* WHAT THIS TASK INVOLVES
Your task is to repeat the entries below exactly and to leave their images out.

----

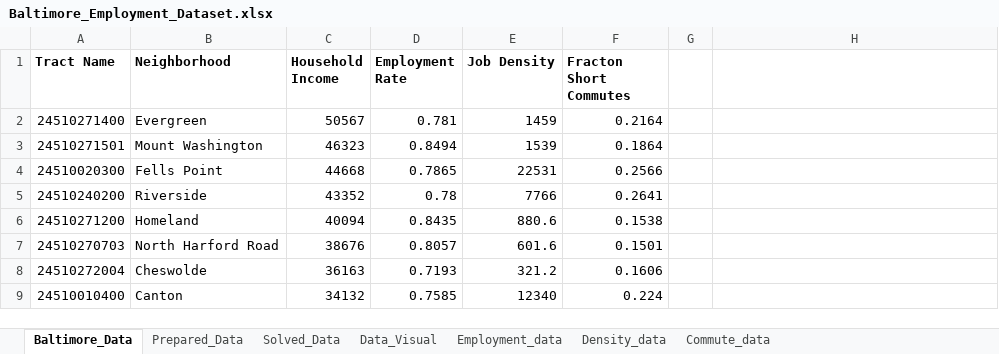
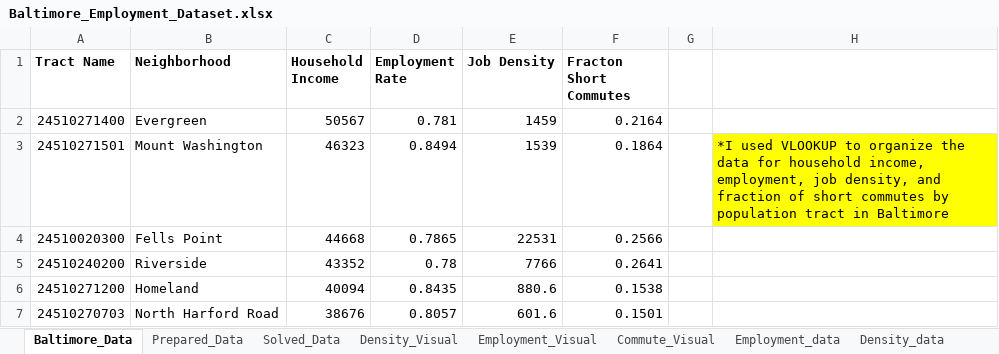
Before and after one commit to John-Frye/employment_and_income_access_in_Baltimore, an Excel workbook: Baltimore_Employment_Dataset.xlsx, sheet Baltimore_Data, drawn as a sheet; only a part is shown; the shorter side is filled out with more unchanged rows; values as stored, in another font and other column widths than the file's, no borders; the diff names each change by its address in the sheet, - before the commit and + after, or states it on an @@ line.

```diff
--- a/Baltimore_Employment_Dataset.xlsx (sheet Baltimore_Data)
+++ b/Baltimore_Employment_Dataset.xlsx (sheet Baltimore_Data)
-sheet tab: Data_Visual
+sheet tab: Density_Visual
+sheet tab: Employment_Visual
+sheet tab: Commute_Visual
-H3: (empty)
+H3: *I used VLOOKUP to organize the data for household income, employment, job density, and fraction of short commutes by population tract in Baltimore
-H3 fill: none
+H3 fill: #FFFF00
```
Also changed, not shown: sheet Density_Visual, sheet Prepared_Data, sheet Solved_Data, charts or pictures.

----

* ANSWER FOR THE TASK
Before and after one commit to John-Frye/employment_and_income_access_in_Baltimore, an Excel workbook: Baltimore_Employment_Dataset.xlsx, sheet Baltimore_Data, drawn as a sheet; only a part is shown; the shorter side is filled out with more unchanged rows; values as stored, in another font and other column widths than the file's, no borders; the diff names each change by its address in the sheet, - before the commit and + after, or states it on an @@ line.

```diff
--- a/Baltimore_Employment_Dataset.xlsx (sheet Baltimore_Data)
+++ b/Baltimore_Employment_Dataset.xlsx (sheet Baltimore_Data)
-sheet tab: Data_Visual
+sheet tab: Density_Visual
+sheet tab: Employment_Visual
+sheet tab: Commute_Visual
-H3: (empty)
+H3: *I used VLOOKUP to organize the data for household income, employment, job density, and fraction of short commutes by population tract in Baltimore
-H3 fill: none
+H3 fill: #FFFF00
```
Also changed, not shown: sheet Density_Visual, sheet Prepared_Data, sheet Solved_Data, charts or pictures.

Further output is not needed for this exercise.